5 Lbs Apples (Honeycrisp or similar firm fleshed, sweet-tart apple)
6 T Butter (salted is preferred, but unsalted will work too)
1/2 C Brown Sugar, packed
1/4 White Sugar (add extra if the apples are too tart)
1 t Cinnamon
Large Pinch Nutmeg
1/4 C + 1 T Heavy Cream, Divided
1 t Vanilla
3-4 T Cornstarch
2 Ready Made Pie Crusts or Enough dough to make a double crust pie
*Fill a very large bowl about halfway with cold water. Add the juice of half a lemon, lime, or orange. OR add 1 T Apple Cider Vinegar.
*Peel, core, and slice the apples to about 1/8 inch, keeping them in the water as much as possible to prevent rusting.
*In a pot or frying pan large enough to hold the apples, melt the butter over medium high heat.
*Add the apples, sugars, and spices and cook, covered, for about 10 minutes.

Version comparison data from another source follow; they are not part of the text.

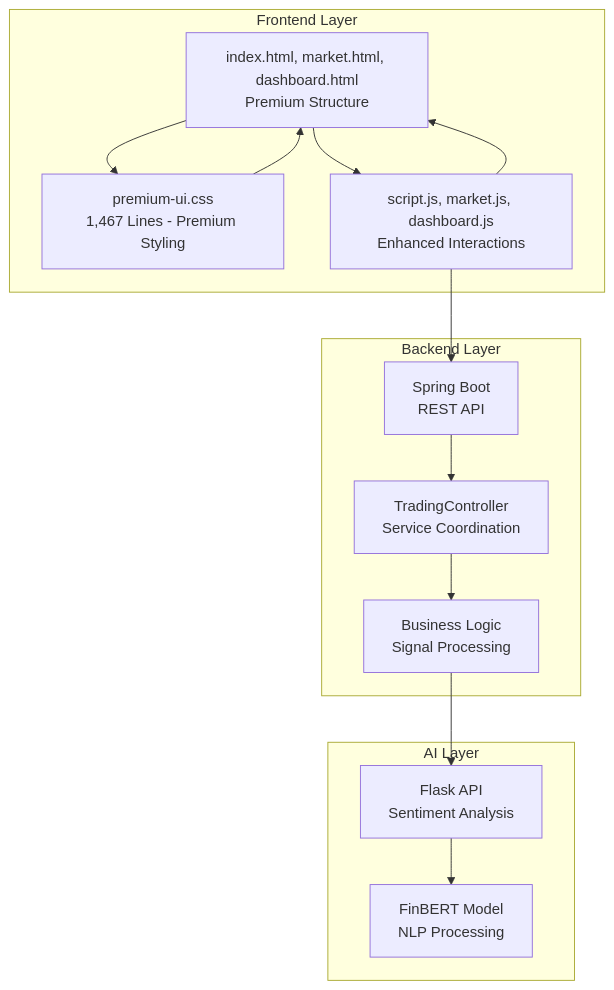
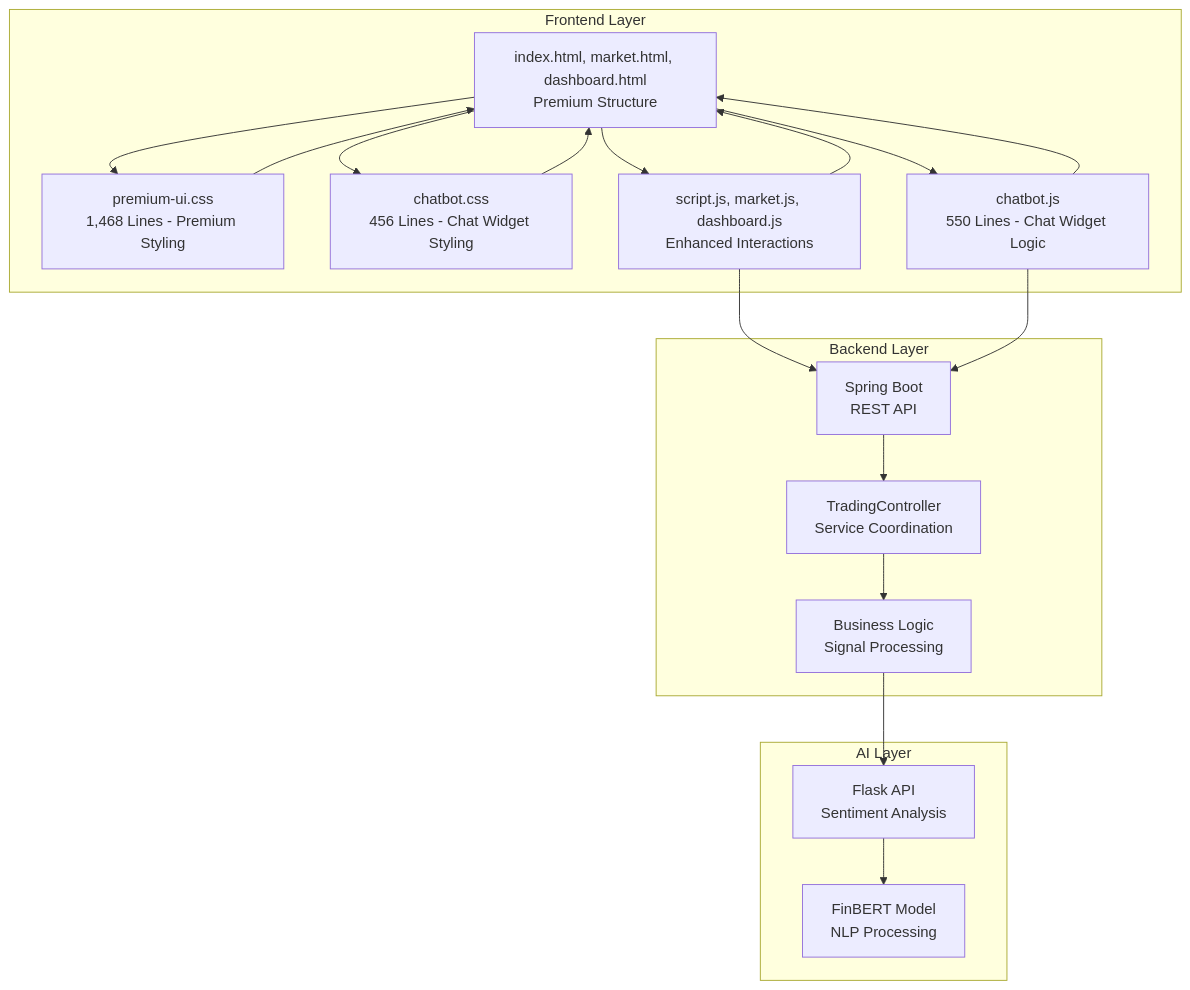
Before and after one commit to ayushtiwari1526/TheReinforcers_AyushTiwari: the fourth of 4 diagrams in .qoder/repowiki/en/content/Styling and Visual Design.md, drawn with Mermaid. The commit also changed other lines of this file and 9 other files, not shown here.

````diff
--- a/.qoder/repowiki/en/content/Styling and Visual Design.md
+++ b/.qoder/repowiki/en/content/Styling and Visual Design.md
@@ -306,26 +356,33 @@
 ```mermaid
 graph TB
 subgraph "Frontend Layer"
 HTML["index.html, market.html, dashboard.html<br/>Premium Structure"]
-CSS["premium-ui.css<br/>1,467 Lines - Premium Styling"]
+CSS["premium-ui.css<br/>1,468 Lines - Premium Styling"]
+ChatCSS["chatbot.css<br/>456 Lines - Chat Widget Styling"]
 JS["script.js, market.js, dashboard.js<br/>Enhanced Interactions"]
+ChatJS["chatbot.js<br/>550 Lines - Chat Widget Logic"]
 end
 subgraph "Backend Layer"
 Spring["Spring Boot<br/>REST API"]
 Controller["TradingController<br/>Service Coordination"]
 Service["Business Logic<br/>Signal Processing"]
 end
 subgraph "AI Layer"
 Flask["Flask API<br/>Sentiment Analysis"]
 Model["FinBERT Model<br/>NLP Processing"]
 end
 HTML --> CSS
+HTML --> ChatCSS
 HTML --> JS
+HTML --> ChatJS
 JS --> Spring
+ChatJS --> Spring
 Spring --> Controller
 Controller --> Service
 Service --> Flask
 Flask --> Model
 CSS --> HTML
+ChatCSS --> HTML
 JS --> HTML
+ChatJS --> HTML
 ```
````
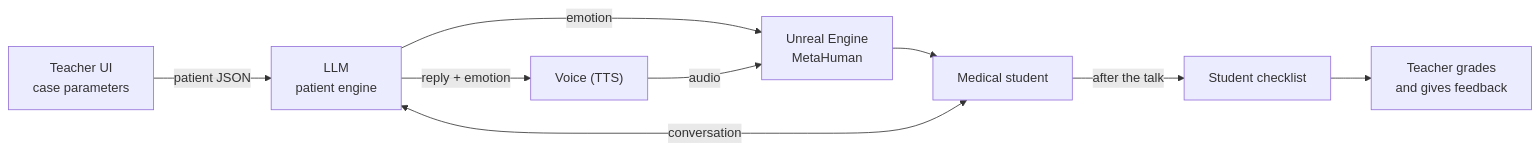
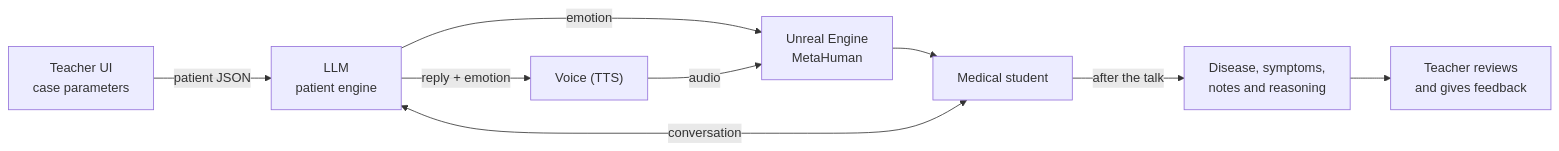
Before and after one commit to superc0mputer/avelios-hackaTUM-2026: the diagram in README.md, drawn with Mermaid. The commit also changed other lines of this file and 10 other files, not shown here.

Commit message:
teacher/student ui split

````diff
--- a/README.md
+++ b/README.md
@@ -9,11 +9,11 @@
 ```mermaid
 flowchart LR
     T["Teacher UI<br/>case parameters"] -->|patient JSON| L["LLM<br/>patient engine"]
     S["Medical student"] <-->|conversation| L
     L -->|"reply + emotion"| V["Voice (TTS)"]
     L -->|emotion| U["Unreal Engine<br/>MetaHuman"]
     V -->|audio| U
     U --> S
-    S -->|after the talk| C["Student checklist"]
-    C --> G["Teacher grades<br/>and gives feedback"]
+    S -->|after the talk| C["Disease, symptoms,<br/>notes and reasoning"]
+    C --> G["Teacher reviews<br/>and gives feedback"]
 ```
````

The apples should be starting to cook through but still have plenty of crunch.
*Remove the apples with a slotted spoon to a colander or other strainer set over a bowl.
*Bring the liquid from the apples to a fast boil and hold it there, periodically adding any accumulated liquid from the bowl under the strainer.
*Once the liquid begins to thicken, lower the heat until you get a moderate boil; the bubbles should be a bit larger and pop more slowly than before. Hold this boil until the sauce has reduced to the consistency of the caramel sauce that goes over ice cream.
*Shut the burner off at this point and add the vanilla and the 1/4 C of heavy cream.
*Turn the burner back onto medium low and boil the caramel until it is once again thickened as in the last step.
*Take the pan off the heat and stir in the apples.
*Cool the mixture to room temperature. This may take a couple of hours.
*Preheat the oven to 400 degrees.
*Sprinkle cornstarch over the filling and mix well to incorporate.
*Whisk the egg and 1 T heavy cream very well and set aside.
*Prepare a 10 inch common depth or 9 inch deep dish pie plate with a bottom crust.
*Pour the filling in and place the top crust over it, making sure to secure it (run your hands over it to smooth it) from the middle outwards before crimping the edges. Make sure the edges are sealed.
*Brush the egg wash over the entire top of the pie. Don’t skimp on this step.
*Cut steam vents into the top crust.
*Wrap the outer edge of the pie plate with foil (make sure it doesn’t rest on the crust) or cover with a pie shield.
*Bake the pie until beginning to brown.
*Remove the foil or shield.
*Bake until uniformly brown and the filling has bubbled for at least 10 minutes. May take 70-80 minutes total bake time.